**DATA:**
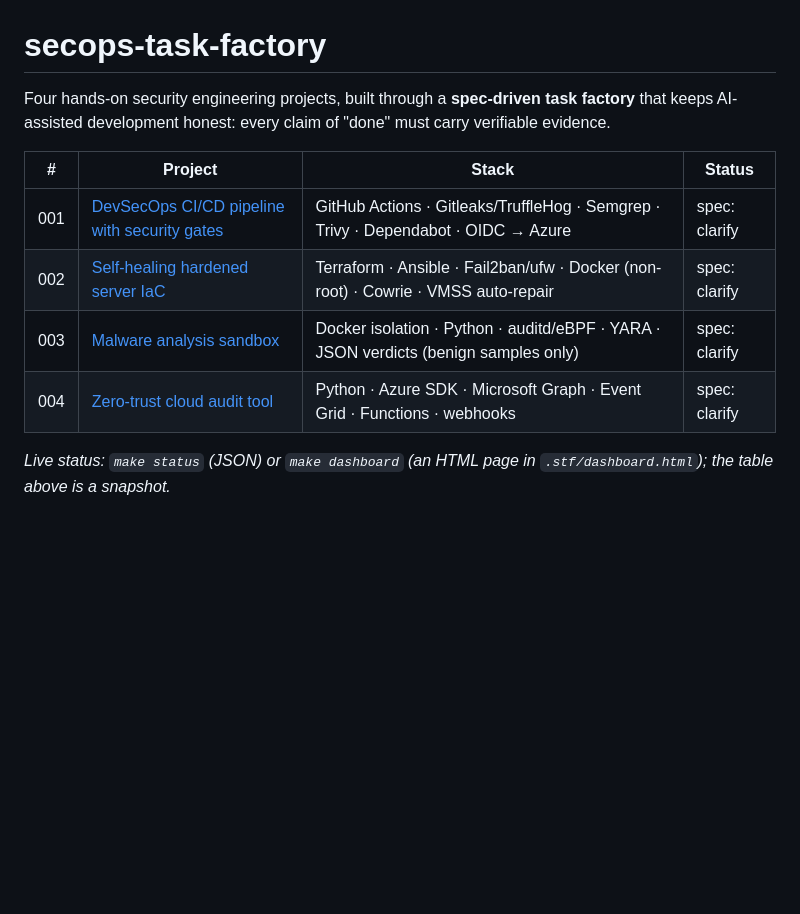
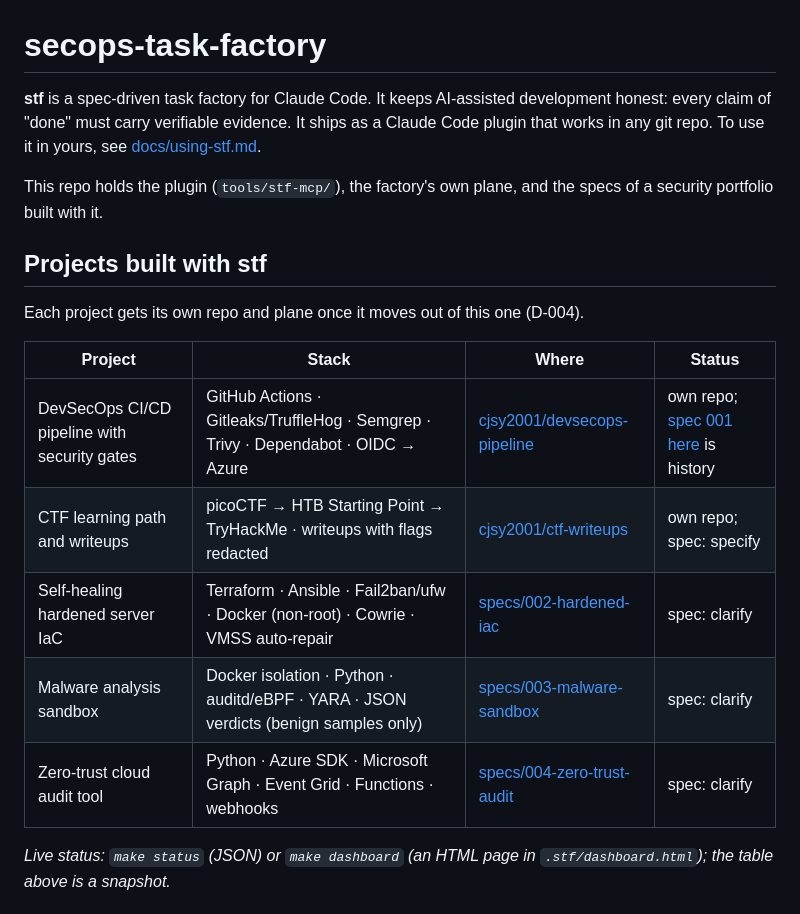
Before and after one commit to cjsy2001/secops-task-factory, a Markdown page: README.md, the part around the change. Rendered like a GitHub page; blank space fills up the shorter version.

Commit message:
docs(readme): lead with stf and list projects by where they live
Spec 001 is marked moved in the plane (D-004), but the table still
showed it at clarify. ctf-writeups was missing. Specs 002-004 stay
listed because they are still live in this plane.

Co-Authored-By: Claude Opus 5.5 <noreply@anthropic.com>

```diff
--- a/README.md
+++ b/README.md
@@ -1,14 +1,23 @@
 # secops-task-factory
 
-Four hands-on security engineering projects, built through a **spec-driven task factory** that keeps
-AI-assisted development honest: every claim of "done" must carry verifiable evidence.
+**stf** is a spec-driven task factory for Claude Code. It keeps AI-assisted development honest: every claim of
+"done" must carry verifiable evidence. It ships as a Claude Code plugin that works in any git repo. To use it in
+yours, see [docs/using-stf.md](docs/using-stf.md).
 
-| # | Project | Stack | Status |
+This repo holds the plugin (`tools/stf-mcp/`), the factory's own plane, and the specs of a security portfolio
+built with it.
+
+## Projects built with stf
+
+Each project gets its own repo and plane once it moves out of this one (D-004).
+
+| Project | Stack | Where | Status |
 |---|---|---|---|
-| 001 | [DevSecOps CI/CD pipeline with security gates](specs/001-devsecops-pipeline/spec.md) | GitHub Actions · Gitleaks/TruffleHog · Semgrep · Trivy · Dependabot · OIDC → Azure | spec: clarify |
-| 002 | [Self-healing hardened server IaC](specs/002-hardened-iac/spec.md) | Terraform · Ansible · Fail2ban/ufw · Docker (non-root) · Cowrie · VMSS auto-repair | spec: clarify |
-| 003 | [Malware analysis sandbox](specs/003-malware-sandbox/spec.md) | Docker isolation · Python · auditd/eBPF · YARA · JSON verdicts (benign samples only) | spec: clarify |
-| 004 | [Zero-trust cloud audit tool](specs/004-zero-trust-audit/spec.md) | Python · Azure SDK · Microsoft Graph · Event Grid · Functions · webhooks | spec: clarify |
+| DevSecOps CI/CD pipeline with security gates | GitHub Actions · Gitleaks/TruffleHog · Semgrep · Trivy · Dependabot · OIDC → Azure | [cjsy2001/devsecops-pipeline](https://github.com/cjsy2001/devsecops-pipeline) | own repo; [spec 001 here](specs/001-devsecops-pipeline/spec.md) is history |
+| CTF learning path and writeups | picoCTF → HTB Starting Point → TryHackMe · writeups with flags redacted | [cjsy2001/ctf-writeups](https://github.com/cjsy2001/ctf-writeups) | own repo; spec: specify |
+| Self-healing hardened server IaC | Terraform · Ansible · Fail2ban/ufw · Docker (non-root) · Cowrie · VMSS auto-repair | [specs/002-hardened-iac](specs/002-hardened-iac/spec.md) | spec: clarify |
+| Malware analysis sandbox | Docker isolation · Python · auditd/eBPF · YARA · JSON verdicts (benign samples only) | [specs/003-malware-sandbox](specs/003-malware-sandbox/spec.md) | spec: clarify |
+| Zero-trust cloud audit tool | Python · Azure SDK · Microsoft Graph · Event Grid · Functions · webhooks | [specs/004-zero-trust-audit](specs/004-zero-trust-audit/spec.md) | spec: clarify |
 
 _Live status: `make status` (JSON) or `make dashboard` (an HTML page in `.stf/dashboard.html`); the table above is a snapshot._
 
```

**WHAT IS BEING ASKED:** Repeat the data above in full and exactly. Omit every image.

**RESPONSE FOR THIS EXERCISE:**
Before and after one commit to cjsy2001/secops-task-factory, a Markdown page: README.md, the part around the change. Rendered like a GitHub page; blank space fills up the shorter version.

Commit message:
docs(readme): lead with stf and list projects by where they live
Spec 001 is marked moved in the plane (D-004), but the table still
showed it at clarify. ctf-writeups was missing. Specs 002-004 stay
listed because they are still live in this plane.

Co-Authored-By: Claude Opus 5.5 <noreply@anthropic.com>

```diff
--- a/README.md
+++ b/README.md
@@ -1,14 +1,23 @@
 # secops-task-factory
 
-Four hands-on security engineering projects, built through a **spec-driven task factory** that keeps
-AI-assisted development honest: every claim of "done" must carry verifiable evidence.
+**stf** is a spec-driven task factory for Claude Code. It keeps AI-assisted development honest: every claim of
+"done" must carry verifiable evidence. It ships as a Claude Code plugin that works in any git repo. To use it in
+yours, see [docs/using-stf.md](docs/using-stf.md).
 
-| # | Project | Stack | Status |
+This repo holds the plugin (`tools/stf-mcp/`), the factory's own plane, and the specs of a security portfolio
+built with it.
+
+## Projects built with stf
+
+Each project gets its own repo and plane once it moves out of this one (D-004).
+
+| Project | Stack | Where | Status |
 |---|---|---|---|
-| 001 | [DevSecOps CI/CD pipeline with security gates](specs/001-devsecops-pipeline/spec.md) | GitHub Actions · Gitleaks/TruffleHog · Semgrep · Trivy · Dependabot · OIDC → Azure | spec: clarify |
-| 002 | [Self-healing hardened server IaC](specs/002-hardened-iac/spec.md) | Terraform · Ansible · Fail2ban/ufw · Docker (non-root) · Cowrie · VMSS auto-repair | spec: clarify |
-| 003 | [Malware analysis sandbox](specs/003-malware-sandbox/spec.md) | Docker isolation · Python · auditd/eBPF · YARA · JSON verdicts (benign samples only) | spec: clarify |
-| 004 | [Zero-trust cloud audit tool](specs/004-zero-trust-audit/spec.md) | Python · Azure SDK · Microsoft Graph · Event Grid · Functions · webhooks | spec: clarify |
+| DevSecOps CI/CD pipeline with security gates | GitHub Actions · Gitleaks/TruffleHog · Semgrep · Trivy · Dependabot · OIDC → Azure | [cjsy2001/devsecops-pipeline](https://github.com/cjsy2001/devsecops-pipeline) | own repo; [spec 001 here](specs/001-devsecops-pipeline/spec.md) is history |
+| CTF learning path and writeups | picoCTF → HTB Starting Point → TryHackMe · writeups with flags redacted | [cjsy2001/ctf-writeups](https://github.com/cjsy2001/ctf-writeups) | own repo; spec: specify |
+| Self-healing hardened server IaC | Terraform · Ansible · Fail2ban/ufw · Docker (non-root) · Cowrie · VMSS auto-repair | [specs/002-hardened-iac](specs/002-hardened-iac/spec.md) | spec: clarify |
+| Malware analysis sandbox | Docker isolation · Python · auditd/eBPF · YARA · JSON verdicts (benign samples only) | [specs/003-malware-sandbox](specs/003-malware-sandbox/spec.md) | spec: clarify |
+| Zero-trust cloud audit tool | Python · Azure SDK · Microsoft Graph · Event Grid · Functions · webhooks | [specs/004-zero-trust-audit](specs/004-zero-trust-audit/spec.md) | spec: clarify |
 
 _Live status: `make status` (JSON) or `make dashboard` (an HTML page in `.stf/dashboard.html`); the table above is a snapshot._
 
```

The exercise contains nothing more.